Ferdinand Davis (1840-1921) was the architect of the Orange Grove Friends Meeting House on 520 East Orange Grove Boulevard in Pasadena1. Davis was from New England and was described as “a pioneer architect of Pomona” by Western Architects and Engineers (1920). Pomona is a town quite close to Pasadena.
An Architectural Guidebook to Los Angeles2 notes Ferdinand Davis for three structures (not including the Orange Grove Meeting House). The noted structures include one of unusual design, a Seventh Day Adventist Church (1885) in nearby Laverne, which the authors feature with a photo and call “a mad concoction.”
1David Morse, <A Centennial History of Orange Grove Monthly Meeting, 1907-2007, published in 2007.
2Gebhart and Winter, An Architectural Guidebook to Los Angeles, 2003.
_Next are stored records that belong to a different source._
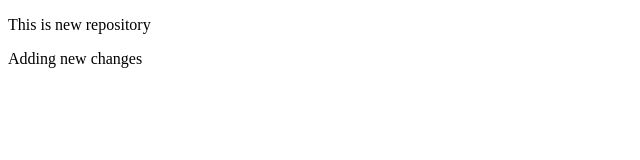
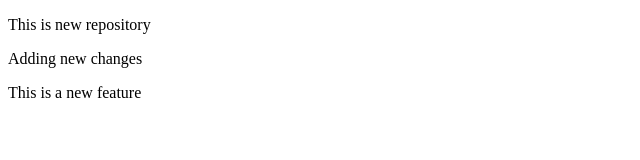
Before and after one commit to akashk3269/git-demo, a plain HTML site: page index.html in a window 1280 px wide. Shown: the whole page, without its empty margins (0-640 px from the left). Drawn offline with Linux system fonts and the light colour scheme.

Commit message:
new feature

```diff
--- a/index.html
+++ b/index.html
@@ -12,6 +12,10 @@
         <p>This is new repository</p>
         <p>Adding new changes</p>
     </div>
+
+    <div>
+        <p>This is a new feature</p>
+    </div>
 </body>
 
 </html>
```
Source: The above information was kindly provided by Amy Catlin-Jairazbhoy, member of the Orange Grove Friends Meeting, in a November 23, 2013 e-mail.
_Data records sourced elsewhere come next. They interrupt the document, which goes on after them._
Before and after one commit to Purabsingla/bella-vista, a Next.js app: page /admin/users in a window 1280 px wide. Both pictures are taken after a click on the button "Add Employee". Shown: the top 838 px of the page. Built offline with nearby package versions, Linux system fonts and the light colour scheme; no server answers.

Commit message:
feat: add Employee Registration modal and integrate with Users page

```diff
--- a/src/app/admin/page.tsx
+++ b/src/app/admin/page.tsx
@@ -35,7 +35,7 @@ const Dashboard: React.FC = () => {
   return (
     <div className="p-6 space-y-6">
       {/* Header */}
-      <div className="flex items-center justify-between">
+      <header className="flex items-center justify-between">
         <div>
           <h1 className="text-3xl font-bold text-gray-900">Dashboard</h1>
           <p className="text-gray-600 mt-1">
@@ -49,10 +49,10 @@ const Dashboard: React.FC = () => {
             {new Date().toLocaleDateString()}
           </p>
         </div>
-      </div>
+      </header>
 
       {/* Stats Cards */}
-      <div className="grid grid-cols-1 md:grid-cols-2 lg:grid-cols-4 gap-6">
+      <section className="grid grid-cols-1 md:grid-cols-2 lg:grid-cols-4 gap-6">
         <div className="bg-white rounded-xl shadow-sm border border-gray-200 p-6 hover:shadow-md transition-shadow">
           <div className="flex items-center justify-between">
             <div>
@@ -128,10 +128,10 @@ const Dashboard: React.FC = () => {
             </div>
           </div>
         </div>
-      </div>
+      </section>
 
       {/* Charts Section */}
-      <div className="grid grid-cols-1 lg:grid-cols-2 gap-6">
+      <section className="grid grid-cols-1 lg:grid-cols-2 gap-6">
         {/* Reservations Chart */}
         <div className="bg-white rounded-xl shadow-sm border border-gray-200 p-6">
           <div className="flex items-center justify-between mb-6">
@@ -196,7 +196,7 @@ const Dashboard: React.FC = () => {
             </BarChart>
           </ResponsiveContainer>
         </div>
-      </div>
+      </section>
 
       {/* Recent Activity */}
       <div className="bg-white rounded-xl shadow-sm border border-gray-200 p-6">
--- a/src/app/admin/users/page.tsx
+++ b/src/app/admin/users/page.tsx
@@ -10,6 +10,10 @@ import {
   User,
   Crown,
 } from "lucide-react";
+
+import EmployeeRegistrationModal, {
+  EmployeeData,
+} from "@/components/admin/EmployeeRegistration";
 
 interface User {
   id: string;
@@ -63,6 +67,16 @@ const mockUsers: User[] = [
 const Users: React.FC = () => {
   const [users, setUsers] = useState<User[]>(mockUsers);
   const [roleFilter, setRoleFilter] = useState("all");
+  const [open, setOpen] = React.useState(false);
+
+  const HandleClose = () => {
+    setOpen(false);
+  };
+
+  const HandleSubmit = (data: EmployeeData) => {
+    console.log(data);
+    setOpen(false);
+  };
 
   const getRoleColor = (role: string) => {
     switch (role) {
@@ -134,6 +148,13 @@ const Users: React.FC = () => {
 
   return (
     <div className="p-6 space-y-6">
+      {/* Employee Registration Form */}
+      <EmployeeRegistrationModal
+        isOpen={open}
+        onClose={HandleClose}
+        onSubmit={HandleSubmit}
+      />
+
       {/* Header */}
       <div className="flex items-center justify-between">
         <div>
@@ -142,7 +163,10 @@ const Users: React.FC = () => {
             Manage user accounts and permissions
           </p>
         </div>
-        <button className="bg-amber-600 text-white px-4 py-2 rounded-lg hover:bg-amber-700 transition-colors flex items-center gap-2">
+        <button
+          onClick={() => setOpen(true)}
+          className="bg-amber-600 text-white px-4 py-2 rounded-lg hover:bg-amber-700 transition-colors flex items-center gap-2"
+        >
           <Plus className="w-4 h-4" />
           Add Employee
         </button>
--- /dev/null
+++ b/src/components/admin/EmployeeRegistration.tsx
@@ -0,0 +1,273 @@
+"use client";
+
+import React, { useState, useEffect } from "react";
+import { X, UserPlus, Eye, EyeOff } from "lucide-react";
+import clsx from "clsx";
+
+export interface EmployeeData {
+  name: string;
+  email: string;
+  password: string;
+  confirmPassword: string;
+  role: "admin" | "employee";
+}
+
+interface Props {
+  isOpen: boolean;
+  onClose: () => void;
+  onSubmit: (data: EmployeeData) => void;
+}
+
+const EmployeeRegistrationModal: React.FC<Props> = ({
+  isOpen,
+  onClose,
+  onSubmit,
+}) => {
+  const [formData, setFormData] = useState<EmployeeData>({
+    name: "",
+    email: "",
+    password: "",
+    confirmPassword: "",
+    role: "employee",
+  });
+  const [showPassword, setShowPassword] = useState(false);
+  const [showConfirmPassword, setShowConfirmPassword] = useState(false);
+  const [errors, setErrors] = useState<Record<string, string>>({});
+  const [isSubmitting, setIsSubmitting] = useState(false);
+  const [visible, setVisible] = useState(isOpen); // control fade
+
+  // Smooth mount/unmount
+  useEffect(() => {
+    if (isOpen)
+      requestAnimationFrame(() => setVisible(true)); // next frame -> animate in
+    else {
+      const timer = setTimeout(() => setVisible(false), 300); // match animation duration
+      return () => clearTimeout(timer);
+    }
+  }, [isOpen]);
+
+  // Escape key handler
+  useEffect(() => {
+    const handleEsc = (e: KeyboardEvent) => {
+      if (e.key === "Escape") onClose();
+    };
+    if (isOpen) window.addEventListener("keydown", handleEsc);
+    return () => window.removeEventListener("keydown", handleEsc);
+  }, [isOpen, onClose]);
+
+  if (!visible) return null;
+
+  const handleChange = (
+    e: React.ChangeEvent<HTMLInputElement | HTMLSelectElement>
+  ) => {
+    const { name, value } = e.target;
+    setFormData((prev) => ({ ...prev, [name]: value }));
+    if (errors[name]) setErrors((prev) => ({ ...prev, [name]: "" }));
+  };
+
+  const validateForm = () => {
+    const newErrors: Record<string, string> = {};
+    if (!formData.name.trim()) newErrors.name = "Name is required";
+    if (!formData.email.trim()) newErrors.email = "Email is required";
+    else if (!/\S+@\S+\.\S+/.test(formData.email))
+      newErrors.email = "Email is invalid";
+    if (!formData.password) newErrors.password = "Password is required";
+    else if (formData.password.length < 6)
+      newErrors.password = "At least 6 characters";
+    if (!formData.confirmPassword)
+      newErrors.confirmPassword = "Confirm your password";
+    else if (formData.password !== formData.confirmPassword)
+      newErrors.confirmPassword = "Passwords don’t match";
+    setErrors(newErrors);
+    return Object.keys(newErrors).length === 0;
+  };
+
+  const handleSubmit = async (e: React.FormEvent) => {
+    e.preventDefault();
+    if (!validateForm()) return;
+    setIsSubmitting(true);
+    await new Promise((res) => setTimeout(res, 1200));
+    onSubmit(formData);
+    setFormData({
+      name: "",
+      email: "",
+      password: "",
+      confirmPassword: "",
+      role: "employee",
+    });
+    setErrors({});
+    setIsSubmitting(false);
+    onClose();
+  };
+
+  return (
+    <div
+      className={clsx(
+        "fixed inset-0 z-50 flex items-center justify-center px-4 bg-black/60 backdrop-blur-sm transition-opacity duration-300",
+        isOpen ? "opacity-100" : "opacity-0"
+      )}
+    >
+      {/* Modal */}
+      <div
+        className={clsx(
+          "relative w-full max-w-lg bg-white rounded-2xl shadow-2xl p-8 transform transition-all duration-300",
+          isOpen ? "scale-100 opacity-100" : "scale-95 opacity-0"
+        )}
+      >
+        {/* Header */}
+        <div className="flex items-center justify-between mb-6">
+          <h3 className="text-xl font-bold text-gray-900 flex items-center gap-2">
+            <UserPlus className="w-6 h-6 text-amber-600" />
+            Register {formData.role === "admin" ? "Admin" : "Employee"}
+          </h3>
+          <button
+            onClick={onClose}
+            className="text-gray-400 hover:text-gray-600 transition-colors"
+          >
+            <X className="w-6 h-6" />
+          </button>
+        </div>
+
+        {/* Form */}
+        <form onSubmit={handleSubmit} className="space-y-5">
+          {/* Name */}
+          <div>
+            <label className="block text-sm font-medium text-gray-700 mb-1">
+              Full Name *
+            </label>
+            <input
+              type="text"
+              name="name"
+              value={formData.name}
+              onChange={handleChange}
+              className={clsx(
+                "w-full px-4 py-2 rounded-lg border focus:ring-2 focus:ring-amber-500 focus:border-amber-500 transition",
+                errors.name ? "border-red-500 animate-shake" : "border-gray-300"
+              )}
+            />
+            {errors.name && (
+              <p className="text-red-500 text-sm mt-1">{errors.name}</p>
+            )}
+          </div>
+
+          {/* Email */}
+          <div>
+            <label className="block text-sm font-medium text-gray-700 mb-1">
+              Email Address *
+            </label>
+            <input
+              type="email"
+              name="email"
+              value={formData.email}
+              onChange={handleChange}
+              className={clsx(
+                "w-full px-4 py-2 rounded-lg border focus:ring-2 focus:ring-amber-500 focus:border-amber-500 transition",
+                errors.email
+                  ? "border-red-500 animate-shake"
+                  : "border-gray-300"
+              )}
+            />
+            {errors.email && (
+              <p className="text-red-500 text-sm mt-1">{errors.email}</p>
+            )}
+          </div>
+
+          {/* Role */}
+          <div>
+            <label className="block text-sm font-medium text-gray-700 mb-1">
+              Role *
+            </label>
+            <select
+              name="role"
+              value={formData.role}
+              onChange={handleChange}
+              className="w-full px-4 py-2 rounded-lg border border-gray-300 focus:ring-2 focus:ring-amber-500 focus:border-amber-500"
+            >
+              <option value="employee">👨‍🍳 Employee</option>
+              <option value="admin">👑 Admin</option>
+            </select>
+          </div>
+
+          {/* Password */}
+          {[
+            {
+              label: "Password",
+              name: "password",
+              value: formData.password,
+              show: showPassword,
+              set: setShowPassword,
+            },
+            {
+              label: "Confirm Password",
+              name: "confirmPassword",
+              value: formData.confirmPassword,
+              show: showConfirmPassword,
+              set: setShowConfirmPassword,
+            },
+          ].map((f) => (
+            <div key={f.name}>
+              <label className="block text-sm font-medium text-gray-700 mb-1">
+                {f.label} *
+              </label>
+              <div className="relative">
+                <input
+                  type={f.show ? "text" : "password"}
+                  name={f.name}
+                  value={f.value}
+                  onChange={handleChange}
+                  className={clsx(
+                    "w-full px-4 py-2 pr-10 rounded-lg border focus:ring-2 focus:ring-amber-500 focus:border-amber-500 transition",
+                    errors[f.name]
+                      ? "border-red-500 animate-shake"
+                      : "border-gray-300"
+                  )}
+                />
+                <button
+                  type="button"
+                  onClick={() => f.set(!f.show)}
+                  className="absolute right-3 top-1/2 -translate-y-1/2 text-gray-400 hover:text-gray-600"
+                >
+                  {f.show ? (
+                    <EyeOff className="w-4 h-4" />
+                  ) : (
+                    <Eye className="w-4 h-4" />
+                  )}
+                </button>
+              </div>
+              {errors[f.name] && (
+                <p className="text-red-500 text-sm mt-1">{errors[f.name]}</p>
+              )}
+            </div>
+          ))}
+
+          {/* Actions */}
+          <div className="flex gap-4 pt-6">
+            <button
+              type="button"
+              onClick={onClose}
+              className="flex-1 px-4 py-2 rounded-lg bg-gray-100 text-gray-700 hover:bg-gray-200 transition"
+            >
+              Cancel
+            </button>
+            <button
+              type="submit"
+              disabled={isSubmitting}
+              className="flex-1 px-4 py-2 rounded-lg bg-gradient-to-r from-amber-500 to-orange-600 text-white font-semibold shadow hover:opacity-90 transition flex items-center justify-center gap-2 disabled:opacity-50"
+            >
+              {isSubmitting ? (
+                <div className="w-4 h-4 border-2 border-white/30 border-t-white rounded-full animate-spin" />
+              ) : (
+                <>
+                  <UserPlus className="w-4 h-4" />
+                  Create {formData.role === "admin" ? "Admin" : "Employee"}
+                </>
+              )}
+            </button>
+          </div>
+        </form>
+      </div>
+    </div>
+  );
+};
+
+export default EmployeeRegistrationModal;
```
Technical Information About the Orange Grove Friends Meeting House
[The following notes, quoted exactly, appeared on the original Orange Grove Friends Meeting Website. The source of the notes is not clear. Possibly they are from the City of Pasadena Architectural and Historical Inventory, 2010, Survey Area Two: Madison-Oakland Neighborhood.]
“Belonging to the Concord Quarterly and Philadelphia Yearly Meetings in Pennsylvania, the Orange Grove Friends was organized on December 8, 1907, and met in homes of members until they commissioned the building of this meeting house. The Meeting house was built in 1908 at a cost of $3200. The first meeting was held here on February 28, 1909. Services and meetings were held on the first day of each week.
“The Orange Grove Friends Meeting House is an excellent example of the Craftsman style used in the design of a religious structure. Its inception and geographical location is representative of both the emerging social and economic influence of Quakers active in business and the community, and the general development in the north side of Pasadena during the first decade of the 20th century.
“This Craftsman influenced building is of frame construction and sits on a brick foundation. The main building (1909) has a high pitched cross-gabled roof with a broad porch spanning the entire facade. The simplicity of the roof line, almost Gothic in angularity, belies the Craftsman touches most evident in the shingled gables, exposed rafters, and overhanging eaves. Other Gothic elements are also seen in the lancet vent treatments in the gables. Fenestration is predominately 1/1 double hung sash windows with transoms. A chimney with intricate brickwork rises from the west elevation. A new wing (1918) to the east on the lot is perfectly matched in materials, trim and roof pitch to the original meeting house.”
Note: The Meeting House has been found eligible for Historic Designation in the National Register of Historic Places.